>>>

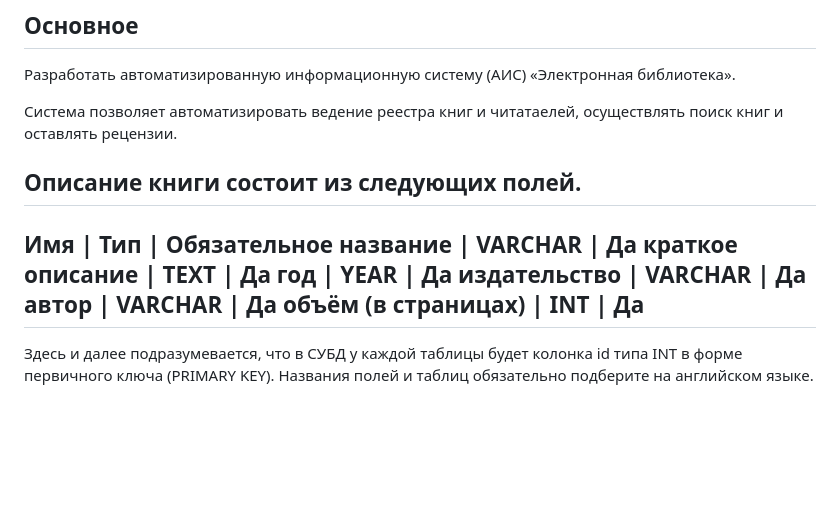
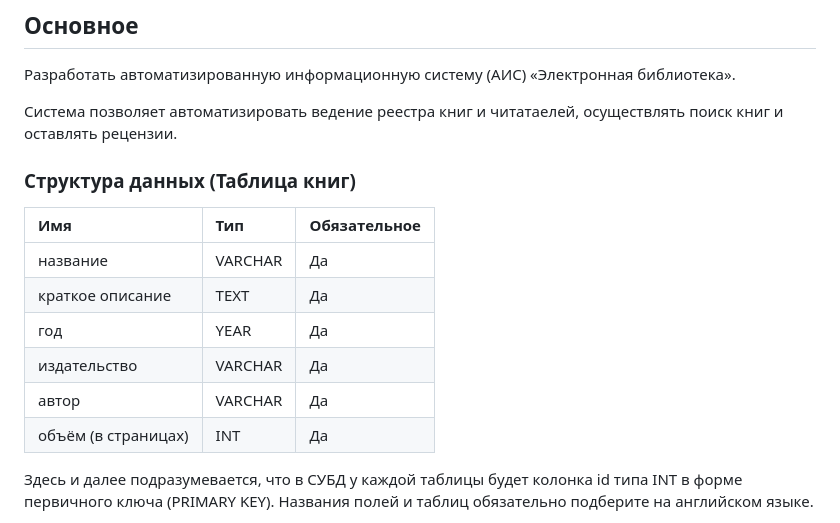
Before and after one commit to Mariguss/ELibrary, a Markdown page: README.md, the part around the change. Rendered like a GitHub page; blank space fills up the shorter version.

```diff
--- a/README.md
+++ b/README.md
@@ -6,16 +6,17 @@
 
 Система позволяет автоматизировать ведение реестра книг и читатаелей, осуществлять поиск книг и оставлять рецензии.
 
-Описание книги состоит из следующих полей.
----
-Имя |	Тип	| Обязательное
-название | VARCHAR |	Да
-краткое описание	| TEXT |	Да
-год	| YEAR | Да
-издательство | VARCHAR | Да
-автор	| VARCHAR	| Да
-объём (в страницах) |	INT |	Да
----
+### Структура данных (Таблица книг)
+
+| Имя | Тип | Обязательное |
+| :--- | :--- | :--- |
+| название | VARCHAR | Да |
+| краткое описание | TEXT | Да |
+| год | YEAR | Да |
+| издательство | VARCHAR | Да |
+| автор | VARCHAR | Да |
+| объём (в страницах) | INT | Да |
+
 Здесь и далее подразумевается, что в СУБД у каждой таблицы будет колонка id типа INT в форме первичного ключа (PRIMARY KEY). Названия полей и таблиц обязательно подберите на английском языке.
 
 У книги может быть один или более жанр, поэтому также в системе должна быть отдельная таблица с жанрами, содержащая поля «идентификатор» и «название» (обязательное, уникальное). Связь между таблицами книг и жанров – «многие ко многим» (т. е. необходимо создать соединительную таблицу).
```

<<<

Exercise brief
Exact copy, no pictures: reproduce every entry shown above.

Answer below
Before and after one commit to Mariguss/ELibrary, a Markdown page: README.md, the part around the change. Rendered like a GitHub page; blank space fills up the shorter version.

```diff
--- a/README.md
+++ b/README.md
@@ -6,16 +6,17 @@
 
 Система позволяет автоматизировать ведение реестра книг и читатаелей, осуществлять поиск книг и оставлять рецензии.
 
-Описание книги состоит из следующих полей.
----
-Имя |	Тип	| Обязательное
-название | VARCHAR |	Да
-краткое описание	| TEXT |	Да
-год	| YEAR | Да
-издательство | VARCHAR | Да
-автор	| VARCHAR	| Да
-объём (в страницах) |	INT |	Да
----
+### Структура данных (Таблица книг)
+
+| Имя | Тип | Обязательное |
+| :--- | :--- | :--- |
+| название | VARCHAR | Да |
+| краткое описание | TEXT | Да |
+| год | YEAR | Да |
+| издательство | VARCHAR | Да |
+| автор | VARCHAR | Да |
+| объём (в страницах) | INT | Да |
+
 Здесь и далее подразумевается, что в СУБД у каждой таблицы будет колонка id типа INT в форме первичного ключа (PRIMARY KEY). Названия полей и таблиц обязательно подберите на английском языке.
 
 У книги может быть один или более жанр, поэтому также в системе должна быть отдельная таблица с жанрами, содержащая поля «идентификатор» и «название» (обязательное, уникальное). Связь между таблицами книг и жанров – «многие ко многим» (т. е. необходимо создать соединительную таблицу).
```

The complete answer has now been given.